Extracted data entries:

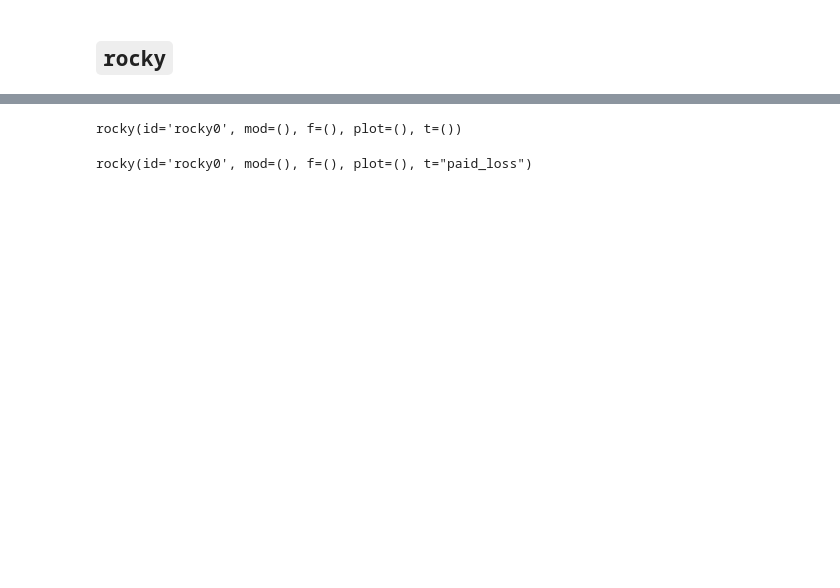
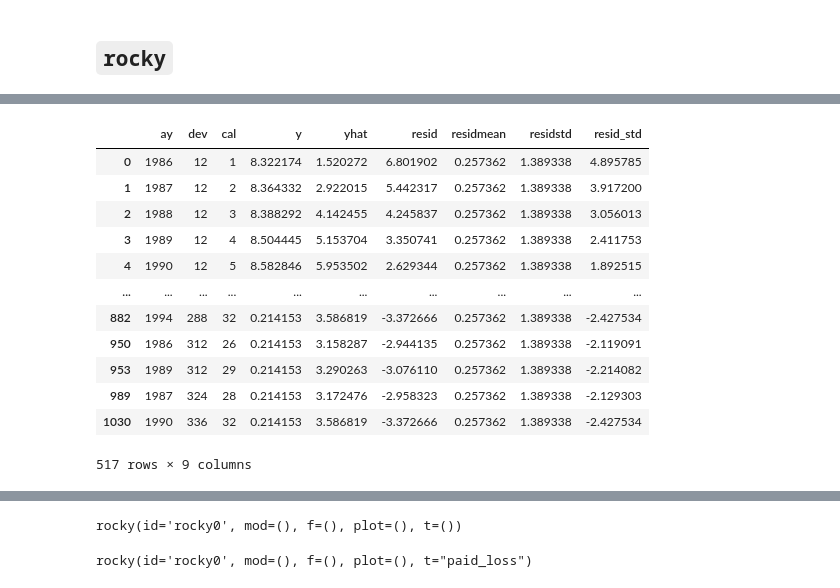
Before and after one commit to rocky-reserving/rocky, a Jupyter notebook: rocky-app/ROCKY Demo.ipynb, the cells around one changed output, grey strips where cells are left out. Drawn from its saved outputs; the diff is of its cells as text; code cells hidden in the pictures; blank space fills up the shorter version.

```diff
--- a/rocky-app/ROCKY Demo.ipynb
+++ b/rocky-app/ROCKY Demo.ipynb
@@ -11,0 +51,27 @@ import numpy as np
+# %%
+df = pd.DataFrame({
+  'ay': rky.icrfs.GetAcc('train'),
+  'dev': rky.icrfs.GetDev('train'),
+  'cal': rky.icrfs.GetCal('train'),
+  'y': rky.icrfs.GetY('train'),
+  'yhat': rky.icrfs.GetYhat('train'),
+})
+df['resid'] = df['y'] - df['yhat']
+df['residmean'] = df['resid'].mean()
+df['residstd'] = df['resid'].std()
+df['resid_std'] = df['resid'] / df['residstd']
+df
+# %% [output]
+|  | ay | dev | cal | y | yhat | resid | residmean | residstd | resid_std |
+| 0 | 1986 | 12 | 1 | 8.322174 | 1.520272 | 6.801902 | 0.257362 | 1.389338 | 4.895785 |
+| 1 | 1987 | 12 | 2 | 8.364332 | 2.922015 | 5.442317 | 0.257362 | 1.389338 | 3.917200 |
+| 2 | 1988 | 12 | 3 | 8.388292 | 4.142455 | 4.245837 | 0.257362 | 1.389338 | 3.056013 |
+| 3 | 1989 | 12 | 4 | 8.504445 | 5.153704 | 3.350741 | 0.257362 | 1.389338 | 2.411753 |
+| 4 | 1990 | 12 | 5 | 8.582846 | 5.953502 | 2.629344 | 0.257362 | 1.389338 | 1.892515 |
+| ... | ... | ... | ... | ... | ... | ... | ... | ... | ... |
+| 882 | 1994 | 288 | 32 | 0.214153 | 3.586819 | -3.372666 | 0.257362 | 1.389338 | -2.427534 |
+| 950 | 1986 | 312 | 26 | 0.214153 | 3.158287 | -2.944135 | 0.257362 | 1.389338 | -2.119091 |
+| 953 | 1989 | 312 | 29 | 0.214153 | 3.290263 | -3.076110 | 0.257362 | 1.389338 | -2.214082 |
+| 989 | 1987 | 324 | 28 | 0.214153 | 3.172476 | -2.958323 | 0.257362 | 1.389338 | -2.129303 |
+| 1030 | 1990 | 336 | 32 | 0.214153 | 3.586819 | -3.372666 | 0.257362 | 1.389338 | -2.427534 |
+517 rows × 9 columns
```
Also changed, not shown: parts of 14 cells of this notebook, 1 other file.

EXERCISE: Exactly as written above, print every line of the data but not its pictures.

EXERCISE RESPONSE:
Before and after one commit to rocky-reserving/rocky, a Jupyter notebook: rocky-app/ROCKY Demo.ipynb, the cells around one changed output, grey strips where cells are left out. Drawn from its saved outputs; the diff is of its cells as text; code cells hidden in the pictures; blank space fills up the shorter version.

```diff
--- a/rocky-app/ROCKY Demo.ipynb
+++ b/rocky-app/ROCKY Demo.ipynb
@@ -11,0 +51,27 @@ import numpy as np
+# %%
+df = pd.DataFrame({
+  'ay': rky.icrfs.GetAcc('train'),
+  'dev': rky.icrfs.GetDev('train'),
+  'cal': rky.icrfs.GetCal('train'),
+  'y': rky.icrfs.GetY('train'),
+  'yhat': rky.icrfs.GetYhat('train'),
+})
+df['resid'] = df['y'] - df['yhat']
+df['residmean'] = df['resid'].mean()
+df['residstd'] = df['resid'].std()
+df['resid_std'] = df['resid'] / df['residstd']
+df
+# %% [output]
+|  | ay | dev | cal | y | yhat | resid | residmean | residstd | resid_std |
+| 0 | 1986 | 12 | 1 | 8.322174 | 1.520272 | 6.801902 | 0.257362 | 1.389338 | 4.895785 |
+| 1 | 1987 | 12 | 2 | 8.364332 | 2.922015 | 5.442317 | 0.257362 | 1.389338 | 3.917200 |
+| 2 | 1988 | 12 | 3 | 8.388292 | 4.142455 | 4.245837 | 0.257362 | 1.389338 | 3.056013 |
+| 3 | 1989 | 12 | 4 | 8.504445 | 5.153704 | 3.350741 | 0.257362 | 1.389338 | 2.411753 |
+| 4 | 1990 | 12 | 5 | 8.582846 | 5.953502 | 2.629344 | 0.257362 | 1.389338 | 1.892515 |
+| ... | ... | ... | ... | ... | ... | ... | ... | ... | ... |
+| 882 | 1994 | 288 | 32 | 0.214153 | 3.586819 | -3.372666 | 0.257362 | 1.389338 | -2.427534 |
+| 950 | 1986 | 312 | 26 | 0.214153 | 3.158287 | -2.944135 | 0.257362 | 1.389338 | -2.119091 |
+| 953 | 1989 | 312 | 29 | 0.214153 | 3.290263 | -3.076110 | 0.257362 | 1.389338 | -2.214082 |
+| 989 | 1987 | 324 | 28 | 0.214153 | 3.172476 | -2.958323 | 0.257362 | 1.389338 | -2.129303 |
+| 1030 | 1990 | 336 | 32 | 0.214153 | 3.586819 | -3.372666 | 0.257362 | 1.389338 | -2.427534 |
+517 rows × 9 columns
```
Also changed, not shown: parts of 14 cells of this notebook, 1 other file.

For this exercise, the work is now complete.